## EXERCISE GOAL
Could you print every entry below exactly as given?

=== DATASET EXTRACT ===

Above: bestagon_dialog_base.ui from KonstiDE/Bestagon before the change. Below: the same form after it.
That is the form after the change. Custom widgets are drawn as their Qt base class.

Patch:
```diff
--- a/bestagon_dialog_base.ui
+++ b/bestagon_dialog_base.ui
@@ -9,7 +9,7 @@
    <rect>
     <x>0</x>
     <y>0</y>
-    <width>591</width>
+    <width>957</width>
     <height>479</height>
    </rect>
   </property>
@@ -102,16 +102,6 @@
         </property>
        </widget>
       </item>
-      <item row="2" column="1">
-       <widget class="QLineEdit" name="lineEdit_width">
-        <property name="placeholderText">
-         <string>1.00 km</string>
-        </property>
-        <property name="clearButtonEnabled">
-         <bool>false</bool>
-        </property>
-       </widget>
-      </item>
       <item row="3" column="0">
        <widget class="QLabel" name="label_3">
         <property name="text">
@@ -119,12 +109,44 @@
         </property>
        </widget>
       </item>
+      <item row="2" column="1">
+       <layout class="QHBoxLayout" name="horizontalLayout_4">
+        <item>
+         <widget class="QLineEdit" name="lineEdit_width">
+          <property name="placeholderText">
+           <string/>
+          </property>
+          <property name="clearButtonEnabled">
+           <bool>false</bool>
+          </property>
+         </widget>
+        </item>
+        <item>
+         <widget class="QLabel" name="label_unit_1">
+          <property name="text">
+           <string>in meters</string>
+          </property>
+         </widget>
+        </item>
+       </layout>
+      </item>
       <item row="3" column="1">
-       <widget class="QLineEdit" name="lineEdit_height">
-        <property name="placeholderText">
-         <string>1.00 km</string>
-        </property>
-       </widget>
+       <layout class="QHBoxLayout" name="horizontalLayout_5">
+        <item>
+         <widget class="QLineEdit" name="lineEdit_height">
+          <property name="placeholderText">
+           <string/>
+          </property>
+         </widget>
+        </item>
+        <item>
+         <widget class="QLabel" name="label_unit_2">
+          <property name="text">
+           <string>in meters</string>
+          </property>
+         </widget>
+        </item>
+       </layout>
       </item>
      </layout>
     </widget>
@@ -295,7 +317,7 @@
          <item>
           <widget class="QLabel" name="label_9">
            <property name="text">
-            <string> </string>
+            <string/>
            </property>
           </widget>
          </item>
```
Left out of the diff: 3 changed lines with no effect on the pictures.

===

## TASK OUTPUT
Above: bestagon_dialog_base.ui from KonstiDE/Bestagon before the change. Below: the same form after it.
That is the form after the change. Custom widgets are drawn as their Qt base class.

Patch:
```diff
--- a/bestagon_dialog_base.ui
+++ b/bestagon_dialog_base.ui
@@ -9,7 +9,7 @@
    <rect>
     <x>0</x>
     <y>0</y>
-    <width>591</width>
+    <width>957</width>
     <height>479</height>
    </rect>
   </property>
@@ -102,16 +102,6 @@
         </property>
        </widget>
       </item>
-      <item row="2" column="1">
-       <widget class="QLineEdit" name="lineEdit_width">
-        <property name="placeholderText">
-         <string>1.00 km</string>
-        </property>
-        <property name="clearButtonEnabled">
-         <bool>false</bool>
-        </property>
-       </widget>
-      </item>
       <item row="3" column="0">
        <widget class="QLabel" name="label_3">
         <property name="text">
@@ -119,12 +109,44 @@
         </property>
        </widget>
       </item>
+      <item row="2" column="1">
+       <layout class="QHBoxLayout" name="horizontalLayout_4">
+        <item>
+         <widget class="QLineEdit" name="lineEdit_width">
+          <property name="placeholderText">
+           <string/>
+          </property>
+          <property name="clearButtonEnabled">
+           <bool>false</bool>
+          </property>
+         </widget>
+        </item>
+        <item>
+         <widget class="QLabel" name="label_unit_1">
+          <property name="text">
+           <string>in meters</string>
+          </property>
+         </widget>
+        </item>
+       </layout>
+      </item>
       <item row="3" column="1">
-       <widget class="QLineEdit" name="lineEdit_height">
-        <property name="placeholderText">
-         <string>1.00 km</string>
-        </property>
-       </widget>
+       <layout class="QHBoxLayout" name="horizontalLayout_5">
+        <item>
+         <widget class="QLineEdit" name="lineEdit_height">
+          <property name="placeholderText">
+           <string/>
+          </property>
+         </widget>
+        </item>
+        <item>
+         <widget class="QLabel" name="label_unit_2">
+          <property name="text">
+           <string>in meters</string>
+          </property>
+         </widget>
+        </item>
+       </layout>
       </item>
      </layout>
     </widget>
@@ -295,7 +317,7 @@
          <item>
           <widget class="QLabel" name="label_9">
            <property name="text">
-            <string> </string>
+            <string/>
            </property>
           </widget>
          </item>
```
Left out of the diff: 3 changed lines with no effect on the pictures.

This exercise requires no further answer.